Exercise objective:
Copy each line of the records that includes "components".

Segment Start: Study material

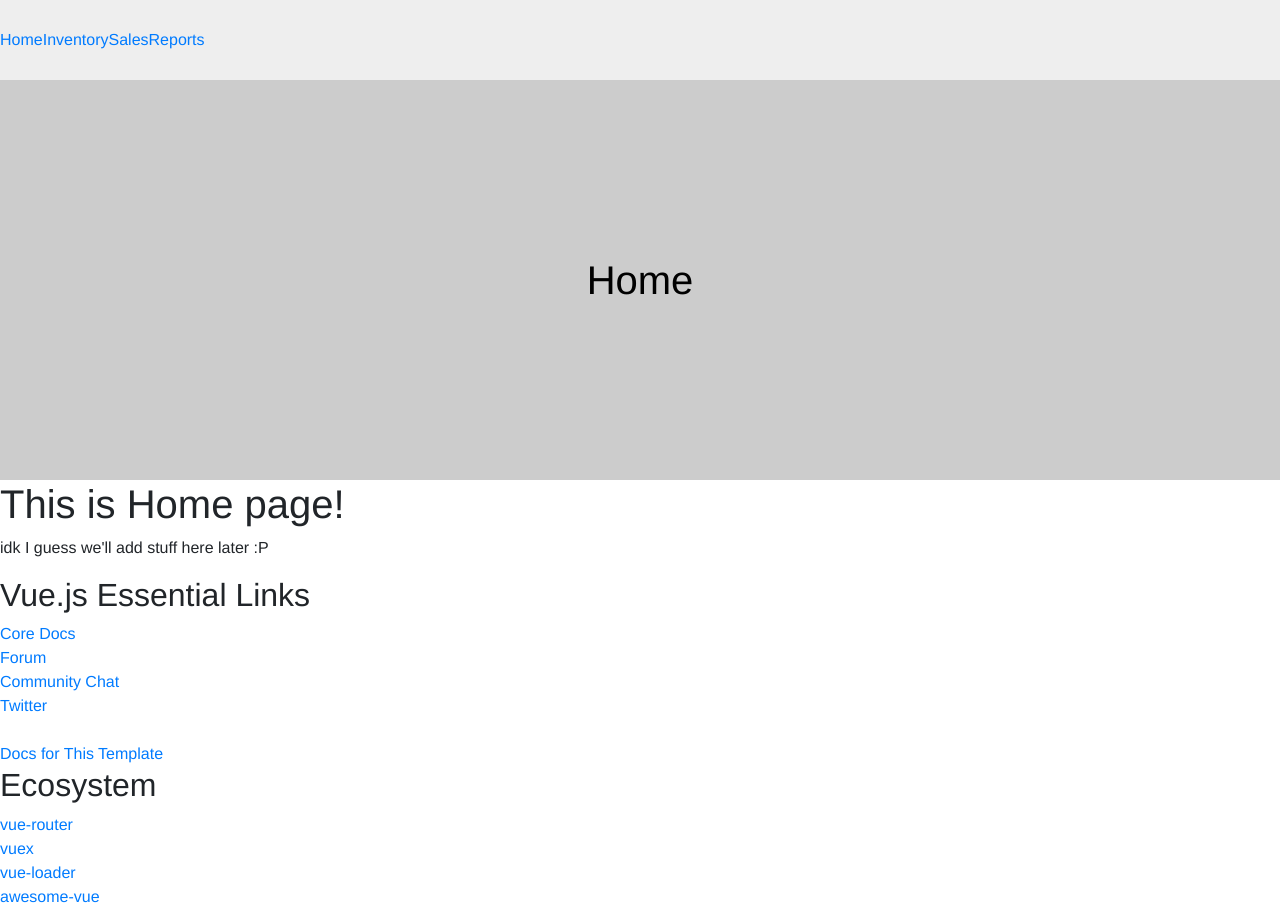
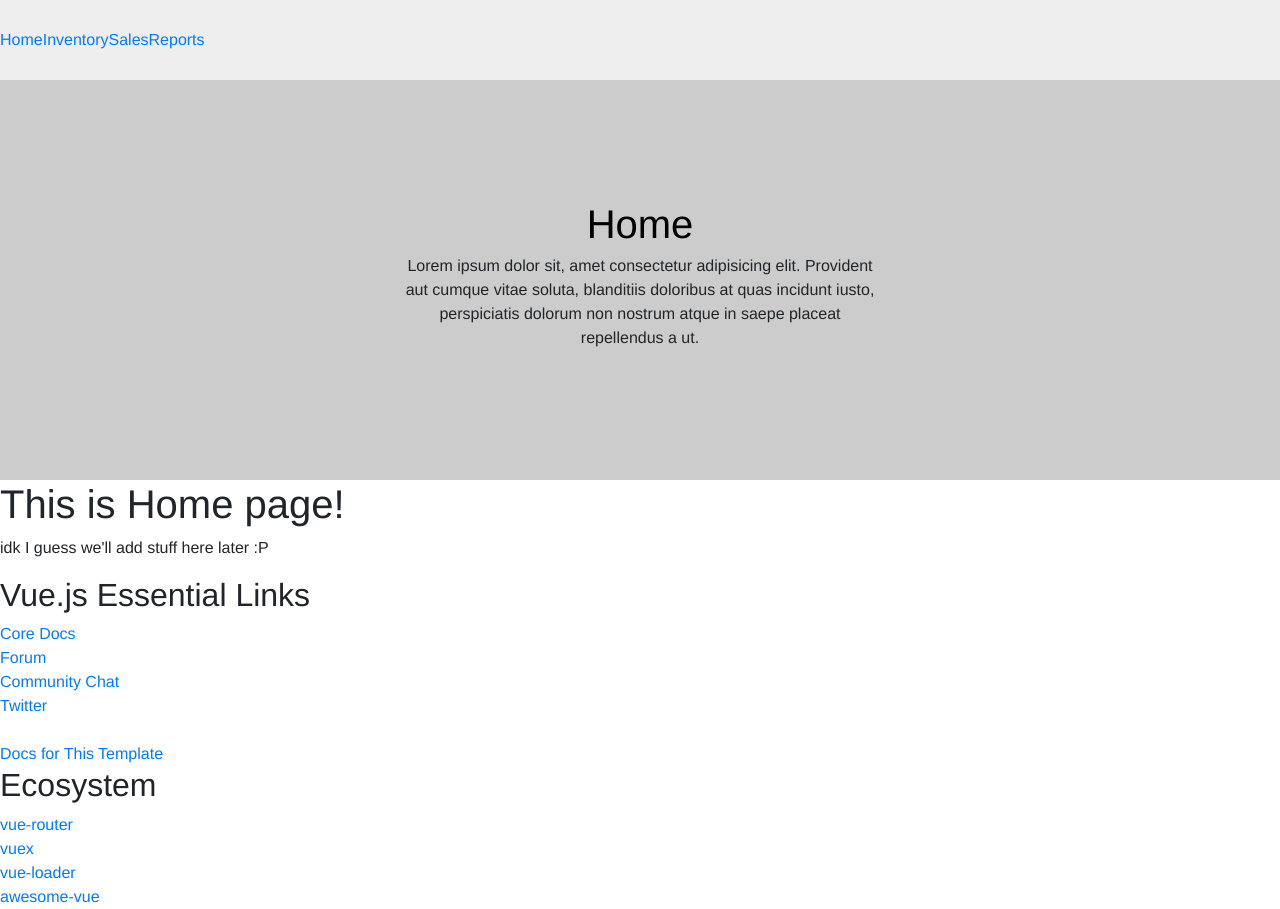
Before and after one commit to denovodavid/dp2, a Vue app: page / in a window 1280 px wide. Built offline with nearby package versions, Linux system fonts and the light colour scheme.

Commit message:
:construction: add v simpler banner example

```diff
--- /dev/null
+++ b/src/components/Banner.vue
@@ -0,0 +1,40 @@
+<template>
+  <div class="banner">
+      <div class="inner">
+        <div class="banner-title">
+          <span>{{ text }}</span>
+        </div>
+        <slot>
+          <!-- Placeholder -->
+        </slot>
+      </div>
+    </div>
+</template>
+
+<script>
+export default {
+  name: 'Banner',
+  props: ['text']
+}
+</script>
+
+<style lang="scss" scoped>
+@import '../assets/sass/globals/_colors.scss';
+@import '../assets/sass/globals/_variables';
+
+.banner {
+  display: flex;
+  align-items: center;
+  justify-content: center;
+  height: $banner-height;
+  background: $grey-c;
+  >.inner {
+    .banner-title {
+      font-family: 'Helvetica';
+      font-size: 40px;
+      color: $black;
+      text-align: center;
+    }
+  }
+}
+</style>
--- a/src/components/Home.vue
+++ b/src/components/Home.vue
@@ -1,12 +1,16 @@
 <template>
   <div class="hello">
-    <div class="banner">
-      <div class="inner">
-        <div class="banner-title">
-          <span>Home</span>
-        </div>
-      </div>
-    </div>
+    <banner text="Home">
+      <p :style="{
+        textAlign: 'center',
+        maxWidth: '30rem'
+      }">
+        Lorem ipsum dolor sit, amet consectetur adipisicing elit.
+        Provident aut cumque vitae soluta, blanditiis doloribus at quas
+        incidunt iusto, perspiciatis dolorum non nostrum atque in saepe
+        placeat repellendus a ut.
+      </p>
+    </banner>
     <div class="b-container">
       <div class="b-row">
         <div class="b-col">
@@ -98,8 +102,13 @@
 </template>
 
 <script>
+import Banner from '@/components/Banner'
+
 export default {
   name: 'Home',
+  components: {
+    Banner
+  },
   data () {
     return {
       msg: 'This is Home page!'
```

Segment End: Study material

Solved exercise:
+++ b/src/components/Banner.vue
--- a/src/components/Home.vue
+++ b/src/components/Home.vue
+import Banner from '@/components/Banner'
+  components: {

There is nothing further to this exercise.